No Practice Needed, PT Dragon Boat Wins
By Dana Davies, Team USA Dragon Boater and Arcadia’s Vice President for Enrollment Management
The first-year PT students happily took me up on my offer, and under the coordination of “Capt’n Kate” Johnston, came to paddle in the Philadelphia Independence Dragon Boat Regatta on Saturday, June 5.
Admittedly, when I arrived that morning I had my doubts as to how they’d do. I’d offered to sponsor a team with one major caveat—that we call the team “Arcadia University.” Even though the event benefits my dragon boat team (as well as a local veterans group and PALS), my thought was to get a little publicity for the University. Fortunately, Becky Craik took me up on it and her PT students did the rest. They showed up on race day, along with about 70 other teams, and had a blast, which was all that was needed.
My doubts? Having not formally met any of these students, I had some concerns as to how they’d do.
I also found as the pre-race weeks wore on, that there was little likelihood of them getting to any of the three practices that were scheduled and are included in each boat fee. During the dates available, clinicals were taking place, and some students were home for their break.
On Saturday when I arrived, there they all sat in our little tent. I introduced myself and asked how many of them had been paddling with the “Meniscus Tearers,” the team the PT crew entered the year before. The answer came back—1! Rob had paddled for a few years in this festival.
We walked together down to the marshalling area, resplendent in our new bright yellow T-shirts, graced with bright red hand-dyed Viking helmets. (This is an ancient Chinese sport, so um, yea, this did not increase my confidence in how my new team was going to do.)
We stretched a bit, chatted. I then hastily lined everyone up by size. Rob and I sat stroke. I chose Kristina to sit as our drummer.
To be honest, I thought we might capsize before we got to the starting line. A dragon boat is a heavy thing—typically between 600 to 900 pounds, depending on the type and make—and it has low gunwales and no keel. Hard to tip, but by no means impossible. If paddlers paddle at different rates, with different entry and exit timing, the boat tends to rock side to side—a lot.
We paddled a bit, and headed to the start line. We had talked about our start, the stroke, and timing, but these folks had never paddled before. Sit ready, attention—go! Off we went, not a terrible start, paddling down the 500-meter course. The boat felt heavy, but I realized that with 12 large young guys on a bright sunny morning, we may not do too badly after all. We came in first at 2:51.
Back to the tent, where we soon discovered that we beat my husband’s team by 6 seconds. Huge whoop of victory from the crew. Small victories in a friendly competition with my better half. Arcadia’s intrepid crew had no practice, no practice, whereas my husband has been in every race for four years now with his team, a bunch of colleagues from White and Williams, and they’d gotten out to three practices. I tried not to gloat. Failed, but I tried, honest.

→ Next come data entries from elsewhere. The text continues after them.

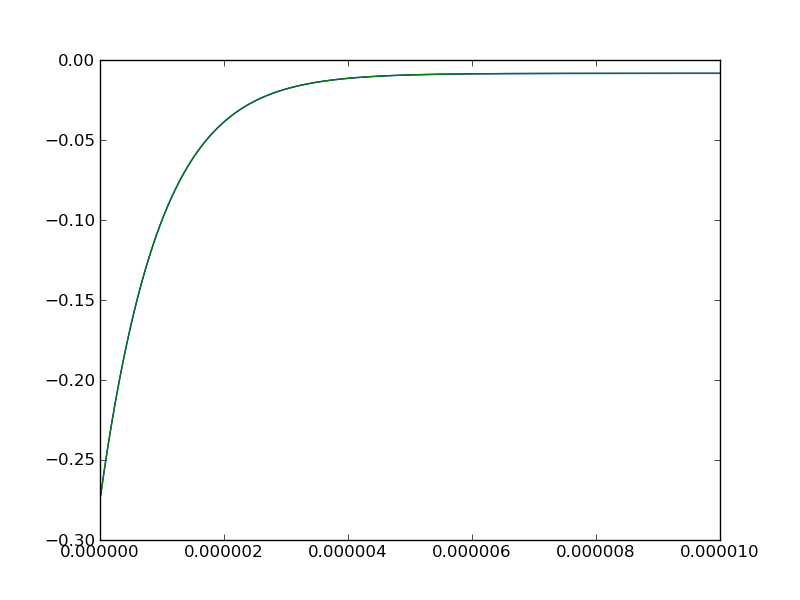
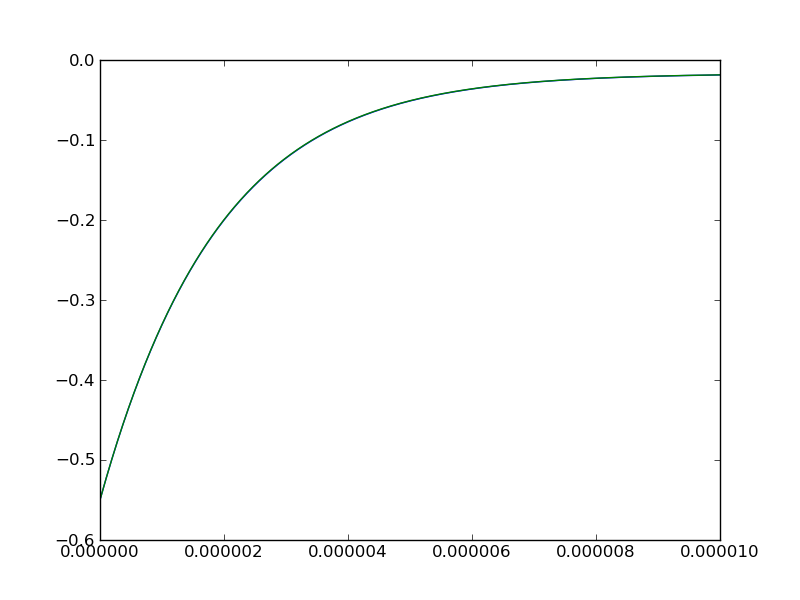
Added in reference electrode.
git-svn-id: svn+ssh://code.matforge.org/wd15/trunk/moffat/electrical@1509 01ab6b12-1d45-0410-8926-c5867bd4e26f

diff --git a/electrical/potential.py b/electrical/potential.py
@@ -14,21 +14,27 @@ condition at :math:`\phi=0` (the working electrode) is given by,
 
 .. math::
 
-    c_{DL} \frac{\partial \psi}{\partial t} + i_{F} \left( \psi \right)  = 
+    c_{DL} \frac{\partial \psi}{\partial t} + i_{F} \left( \psi - \psi_0 \right)  = 
     -\kappa \vec{n} \cdot \nabla \psi
 
 where :math:`c_{DL}` is the capacitance, :math:`i_F` is the
 current density, :math:`\kappa` is the conductance and the normal
-points out of the electrolyte. The boundary condition at the counter electode is :math:`\psi=0`. The current is given by
+points out of the electrolyte. The quantity :math:`\psi_0` is the value
+of :math:`\psi` at the reference electrode. 
+
+
+The boundary condition at the counter electode is :math:`\psi=0`. The
+current is given by
 
 .. math::
 
-    i_F = i_0 \left[\exp{\left(-\frac{\alpha F \left(V_{\text{APPLIED}} - \psi\right) }{R T} \right)} -  \exp{\left(\frac{\left(2 -\alpha\right) F \left(V_{\text{APPLIED}} - \psi\right)}{R T} \right)}  \right]
+    i_F \left( \xi \right) = i_0 \left[\exp{\left(-\frac{\alpha F \left(V_{\text{APPLIED}} - \xi\right) }{R T} \right)} -  \exp{\left(\frac{\left(2 -\alpha\right) F \left(V_{\text{APPLIED}} - \xi \right)}{R T} \right)}  \right]
 
 The paramaters are as follows.
 
 >>> import numpy
->>> delta = 50e-6 ## m
+>>> delta = 100e-6 ## m
+>>> deltaRef = 50e-6 ## m
 >>> faradaysConstant = 9.6485e4 ## C / mol = J / V / mol
 >>> gasConstant = 8.314 ## J / K / mol
 >>> temperature = 298. ## K
@@ -43,31 +49,34 @@ In 1D, we can write an ODE for :math:`\psi` at the interface.
 
 .. math::
 
-    c_{DL} \frac{\partial \psi}{\partial t} + i_{F} \left( \psi \right)  = 
+    c_{DL} \frac{\partial \psi}{\partial t} + i_{F} \left( \psi - \psi_0 \right)  = 
     -\frac{\kappa \psi}{\delta}
 
 where :math:`\psi` is now only defined at the interface. Using scipy we can solve the ODE.
 
->>> def iF(psi):
-...     V = appliedVoltage - psi
+>>> def iF(xi):
+...     V = appliedVoltage - xi
 ...     return i0 * (numpy.exp(-alpha * Fbar * V) - numpy.exp((2 - alpha) * Fbar * V))
 
->>> def iFderivative(psi):
-...     V = appliedVoltage - psi
+>>> def iFderivative(xi):
+...     V = appliedVoltage - xi
 ...     return i0 * (alpha * Fbar * numpy.exp(-alpha * Fbar * V) \
 ...            + (2 - alpha) * Fbar * numpy.exp((2 - alpha) * Fbar * V))
 
 >>> def RHS(t, y):
 ...     psi = y[0]
-...     return numpy.array((-iF(psi) / capacitance  - kappa * psi / delta / capacitance,))
+...     psi0 = (1 - deltaRef / delta) * psi
+...     return numpy.array((-iF(psi - psi0) / capacitance  - kappa * psi / delta / capacitance,))
 
 >>> def jacobian(t, y):
 ...     psi = y[0]
-...     return numpy.array((-iFderivative(psi) / capacitance  - kappa / delta / capacitance,))
+...     psi0 = (1 - deltaRef / delta) * psi
+...     return numpy.array((-iFderivative(psi - psi0) / capacitance  - kappa / delta / capacitance,))
 
 >>> from scipy.integrate import ode
 >>> integrator = ode(RHS, jacobian).set_integrator('vode', method='bdf', with_jacobian=True)
->>> s = integrator.set_initial_value((appliedVoltage,), 0.)
+>>> initialValue = appliedVoltage + (delta - deltaRef) / deltaRef * appliedVoltage
+>>> s = integrator.set_initial_value((initialValue,), 0.)
 
 >>> totalSteps = 1000
 >>> dt = 1e-8
@@ -101,32 +110,38 @@ We solve this problem with FiPy using the ``PotentialEquation``.
 >>> distanceVar.calcDistanceFunction()
 
 >>> potentialVar = CellVariable(mesh=mesh, hasOld=True)
->>> potentialVar[:] = appliedVoltage
+>>> potentialVar[:] = initialValue
 >>> potentialVar.constrain(0, mesh.facesRight)
+
+>>> potentialRef = CellVariable(mesh=mesh, hasOld=True)
+
+>>> xi = potentialVar - potentialRef
 
 >>> potentialEqn = PotentialEquation(var=potentialVar,
 ...                                  distanceVar=distanceVar,
-...                                  currentDensity=iF(potentialVar),
+...                                  currentDensity=iF(xi),
 ...                                  conductivity=kappa,
 ...                                  capacitance=capacitance)
 
 >>> potentialFiPy = numpy.zeros(totalSteps)
+>>> potentialRefs = numpy.zeros(totalSteps)
 
 >>> t = 0.
 >>> for step in range(totalSteps):
 ...     potentialVar.updateOld()
 ...     for sweep in range(5):
+...         potentialRef[:] = potentialVar([[deltaRef]])
 ...         residual = potentialEqn.sweep(potentialVar, dt=dt)
 ...     potentialFiPy[step] = potentialVar.value[interfaceID]
+...     potentialRefs[step] = potentialVar([[deltaRef]])
 
->>> print numpy.allclose(potentialFiPy, potentialSciPy, atol=1e-4)
+>>> print numpy.allclose(potentialFiPy, potentialSciPy, atol=1e-3)
 True
 
 >>> if __name__ == '__main__':
 ...     import pylab
 ...     f = pylab.figure()
 ...     pylab.plot(times, potentialSciPy, times, potentialFiPy)
-...     pylab.savefig('potential.png')
 ...     pylab.show()
 
 

diff --git a/doc/index.rst b/doc/index.rst
@@ -22,12 +22,6 @@ PotentialEquation
 .. automodule:: electrical.potentialEquation
    :members:
 
-1D_counter
-------------
-
-.. automodule:: electrical.1D_counter
-   :members:
-
 Examples
 ========
 
@@ -35,12 +29,6 @@ potential
 ---------
 
 .. automodule:: electrical.potential
-   :members:
-
-potentialCounter
-----------------
-
-.. automodule:: electrical.potentialCounter
    :members:
 
 Indices and tables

Semi-finals, our time put us in “C” division. The sun is high in the sky, and it’s hot. We’ve had lunch. I advised they stay out of the sun, drink water, eat lightly. Some did. Off we head to the marshalling area for our race at 1:34 p.m. This time our intrepid crew has approached a bonnie couple of women two tents down who indicated they could round out our crew. Turns out their heat is too near our time on the water. I head out and find two former teammates from one of the women’s teams in Philly, and we’ve got our first ringers.

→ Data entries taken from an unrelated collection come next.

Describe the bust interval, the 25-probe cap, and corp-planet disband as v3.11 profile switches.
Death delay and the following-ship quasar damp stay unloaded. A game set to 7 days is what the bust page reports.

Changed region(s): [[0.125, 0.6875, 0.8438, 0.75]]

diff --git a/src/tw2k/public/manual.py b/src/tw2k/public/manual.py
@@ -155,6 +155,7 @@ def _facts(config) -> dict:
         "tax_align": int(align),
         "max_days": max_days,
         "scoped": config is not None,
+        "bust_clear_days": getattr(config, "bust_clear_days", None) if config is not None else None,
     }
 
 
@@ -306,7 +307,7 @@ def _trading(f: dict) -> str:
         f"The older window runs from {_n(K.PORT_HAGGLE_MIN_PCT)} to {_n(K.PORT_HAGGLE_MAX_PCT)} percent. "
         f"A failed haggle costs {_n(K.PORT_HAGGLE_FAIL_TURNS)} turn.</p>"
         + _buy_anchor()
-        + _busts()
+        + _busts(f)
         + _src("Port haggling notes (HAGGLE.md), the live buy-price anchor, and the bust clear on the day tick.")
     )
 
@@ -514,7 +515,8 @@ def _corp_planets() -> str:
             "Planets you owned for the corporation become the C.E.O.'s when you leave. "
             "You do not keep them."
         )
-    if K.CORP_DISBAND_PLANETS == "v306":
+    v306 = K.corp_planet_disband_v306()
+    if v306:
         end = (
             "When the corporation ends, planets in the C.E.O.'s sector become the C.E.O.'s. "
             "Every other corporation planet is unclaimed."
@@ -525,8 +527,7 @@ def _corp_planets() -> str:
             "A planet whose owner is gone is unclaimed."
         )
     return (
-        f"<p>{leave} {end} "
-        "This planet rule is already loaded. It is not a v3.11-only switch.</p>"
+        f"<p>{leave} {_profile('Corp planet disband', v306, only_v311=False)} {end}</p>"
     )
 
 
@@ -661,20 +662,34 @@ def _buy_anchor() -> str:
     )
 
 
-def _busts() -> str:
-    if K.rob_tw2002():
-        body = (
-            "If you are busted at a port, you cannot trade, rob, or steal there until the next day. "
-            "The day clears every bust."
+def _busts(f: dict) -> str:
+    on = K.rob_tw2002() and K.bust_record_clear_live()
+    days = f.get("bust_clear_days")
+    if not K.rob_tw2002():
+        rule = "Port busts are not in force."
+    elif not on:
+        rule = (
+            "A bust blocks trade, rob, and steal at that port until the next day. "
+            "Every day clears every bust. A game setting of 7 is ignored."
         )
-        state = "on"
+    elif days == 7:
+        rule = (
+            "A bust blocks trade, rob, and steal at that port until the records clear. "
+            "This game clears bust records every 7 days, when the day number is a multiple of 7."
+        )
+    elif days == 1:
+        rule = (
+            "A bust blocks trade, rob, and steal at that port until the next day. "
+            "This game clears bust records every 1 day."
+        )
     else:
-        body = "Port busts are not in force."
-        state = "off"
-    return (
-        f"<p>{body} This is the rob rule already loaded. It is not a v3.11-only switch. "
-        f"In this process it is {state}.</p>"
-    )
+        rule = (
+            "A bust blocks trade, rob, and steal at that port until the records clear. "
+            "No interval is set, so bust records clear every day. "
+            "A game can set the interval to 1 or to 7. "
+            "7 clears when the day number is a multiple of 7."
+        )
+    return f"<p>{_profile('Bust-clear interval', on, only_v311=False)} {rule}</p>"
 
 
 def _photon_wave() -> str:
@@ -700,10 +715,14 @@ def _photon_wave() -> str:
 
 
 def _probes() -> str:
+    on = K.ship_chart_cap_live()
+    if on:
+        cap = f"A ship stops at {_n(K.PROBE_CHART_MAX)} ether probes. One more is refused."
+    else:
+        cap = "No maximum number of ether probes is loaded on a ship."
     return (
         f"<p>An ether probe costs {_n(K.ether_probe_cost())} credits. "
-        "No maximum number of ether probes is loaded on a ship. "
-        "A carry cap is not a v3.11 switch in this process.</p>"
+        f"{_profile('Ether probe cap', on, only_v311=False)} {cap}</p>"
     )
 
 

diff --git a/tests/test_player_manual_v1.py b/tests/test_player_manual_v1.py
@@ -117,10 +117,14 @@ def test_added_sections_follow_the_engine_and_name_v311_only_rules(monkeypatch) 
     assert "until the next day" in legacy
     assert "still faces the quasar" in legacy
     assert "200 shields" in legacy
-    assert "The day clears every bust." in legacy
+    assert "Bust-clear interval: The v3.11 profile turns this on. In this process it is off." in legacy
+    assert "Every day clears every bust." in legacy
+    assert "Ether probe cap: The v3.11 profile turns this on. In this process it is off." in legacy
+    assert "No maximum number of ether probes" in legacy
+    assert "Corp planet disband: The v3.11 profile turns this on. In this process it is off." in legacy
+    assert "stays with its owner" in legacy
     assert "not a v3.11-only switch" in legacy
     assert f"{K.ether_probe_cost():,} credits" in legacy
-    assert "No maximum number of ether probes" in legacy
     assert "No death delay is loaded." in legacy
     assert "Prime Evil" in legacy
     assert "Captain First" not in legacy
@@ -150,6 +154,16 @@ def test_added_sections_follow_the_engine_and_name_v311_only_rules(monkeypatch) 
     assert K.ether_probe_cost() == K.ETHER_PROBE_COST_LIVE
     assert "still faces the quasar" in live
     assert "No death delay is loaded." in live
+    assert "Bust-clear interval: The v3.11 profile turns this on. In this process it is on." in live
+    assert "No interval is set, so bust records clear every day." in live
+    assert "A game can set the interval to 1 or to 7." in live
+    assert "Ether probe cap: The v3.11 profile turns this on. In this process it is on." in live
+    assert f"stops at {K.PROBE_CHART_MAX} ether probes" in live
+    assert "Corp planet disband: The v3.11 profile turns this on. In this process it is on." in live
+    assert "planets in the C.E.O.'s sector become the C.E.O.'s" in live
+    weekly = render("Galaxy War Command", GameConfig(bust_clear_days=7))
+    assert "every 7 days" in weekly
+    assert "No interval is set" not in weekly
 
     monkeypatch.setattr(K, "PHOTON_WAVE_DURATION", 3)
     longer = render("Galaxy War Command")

Marshall, life jackets, paddles, into the boat. Less rocking this time—and we’ve got the best steerer in the world—I’m not kidding. Billy steers for our USA team, and is compact, wiry, 145 pounds and the best strategist on the water. He calls the race from the back of the boat, and we edge out another amateur team with a good steerer at the helm, one of the Team USA paddlers.

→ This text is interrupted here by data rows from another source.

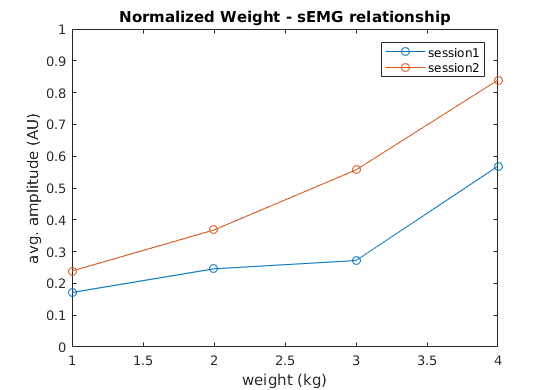
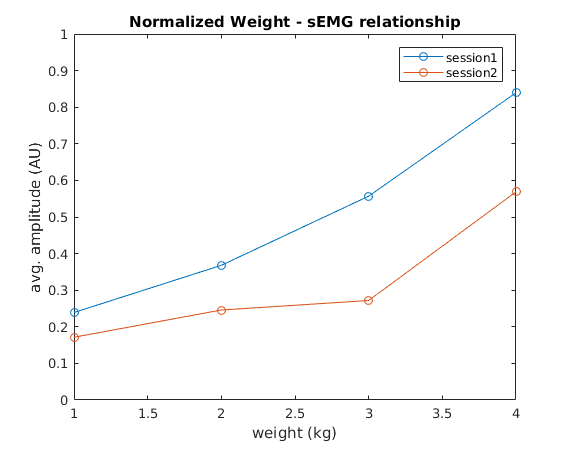
pic

diff --git a/ADC_NI_DAQ/Signal plotting example/plot_reg_multi_test.m b/ADC_NI_DAQ/Signal plotting example/plot_reg_multi_test.m
@@ -10,6 +10,7 @@ filenames = {'1kg_2.lvm', '2kg_2.lvm', '3kg_2.lvm', '4kg_2.lvm'};
 MVC = lvmread(strcat(file_path, 'MVC.lvm'));
 MVC(:, 2) = MVC(:, 2) - mean(MVC(:, 2));
 MVC_mean_amp = mean(abs(MVC(:, 2)));
+disp(MVC_mean_amp);
 
 norm_mean_amps1 = zeros(length(filenames), 1);
 for i =  1:length(filenames)
@@ -44,6 +45,7 @@ filenames = {'1kg.lvm', '2kg.lvm', '3kg_2.lvm', '4kg.lvm'};
 MVC = lvmread(strcat(file_path, 'MVC.lvm'));
 MVC(:, 2) = MVC(:, 2) - mean(MVC(:, 2));
 MVC_mean_amp = mean(abs(MVC(:, 2)));
+disp(MVC_mean_amp);
 
 norm_mean_amps2 = zeros(length(filenames), 1);
 for i =  1:length(filenames)
@@ -67,13 +69,14 @@ legend('session1', 'session2');
 
 %% Find weight constant
 figure;
-plot(norm_mean_amps2./norm_mean_amps1, '-o');
+ratios = norm_mean_amps2./norm_mean_amps1;
+plot(ratios, '-o');
 ylim([0 1]);
 xlim([1 length(filenames)]);
 title("Normalized Ratio accross tests");
 xlabel('weight (kg)');
 ylabel('ratio (AU)');
-weight = mean(norm_mean_amps2./norm_mean_amps1);
+r = mean(ratios);
 norm_mean_amps1 = norm_mean_amps1 * weight;
 
 %% Plot adjusted compare

diff --git a/ADC_NI_DAQ/Signal plotting example/plot_compare_MVC.m b/ADC_NI_DAQ/Signal plotting example/plot_compare_MVC.m
@@ -1,7 +1,8 @@
 clear; close all;
 
-file_path = '/home/dymnz/Documents/sEMG/Signals/2017_8_9/';
-filenames = {'1kg.lvm', '2kg.lvm', '3kg_2.lvm', '4kg.lvm'};
+%% Part 1
+file_path = '/home/dymnz/Documents/sEMG/Signals/2017_8_8/';
+filenames = {'1kg_2.lvm', '2kg_2.lvm', '3kg_2.lvm', '4kg_2.lvm'};
 
 MVC = lvmread(strcat(file_path, 'MVC.lvm'));
 MVC(:, 2) = MVC(:, 2) - mean(MVC(:, 2));
@@ -32,12 +33,12 @@ title("Normalized Weight - sEMG relationship");
 xlabel('weight (kg)');
 ylabel('avg. amplitude (AU)');
 
-
-
 hold on;
 
-file_path = '/home/dymnz/Documents/sEMG/Signals/2017_8_8/';
-filenames = {'1kg_2.lvm', '2kg_2.lvm', '3kg_2.lvm', '4kg_2.lvm'};
+%% Part 2
+file_path = '/home/dymnz/Documents/sEMG/Signals/2017_8_9/';
+filenames = {'1kg.lvm', '2kg.lvm', '3kg.lvm', '4kg.lvm'};
+
 
 MVC = lvmread(strcat(file_path, 'MVC.lvm'));
 MVC(:, 2) = MVC(:, 2) - mean(MVC(:, 2));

We squeeze out the best time against the other four boats in the heat, coming in at 2:41—10 seconds better than our first time. Back in the tent I correct my instruction to the Arcadia crew about staying out of the sun and drinking water. My husband’s team comes in at 2:53. I’m steering clear of his tent.
Finals roll around a couple of hours later, we’re in “C” division finals. We roll up to marshalling, sun beaten, dazed, and a bit lazy. Again we dominate. We come in at 2:35, improving our time and best among 8 boats in the division. This time I had four ringers in the boat—again all women from other Philly teams. Not as tight a finish as the second race, like the first we had open water between us and the next boat. Lots of celebration!
All of which leads me to wonder, as Alan Iverson famously asked once when a member of Larry Brown’s 76er’s, “Practice, who needs practice?”
The PT students are the best. Enthusiastic, cooperative, fun-loving and strong. I’m so looking forward to next year…. Special thanks to all of them and to Kate for coordinating, Kristina for drumming and to Rob for being the calm experienced paddler that he is.
It was a total blast!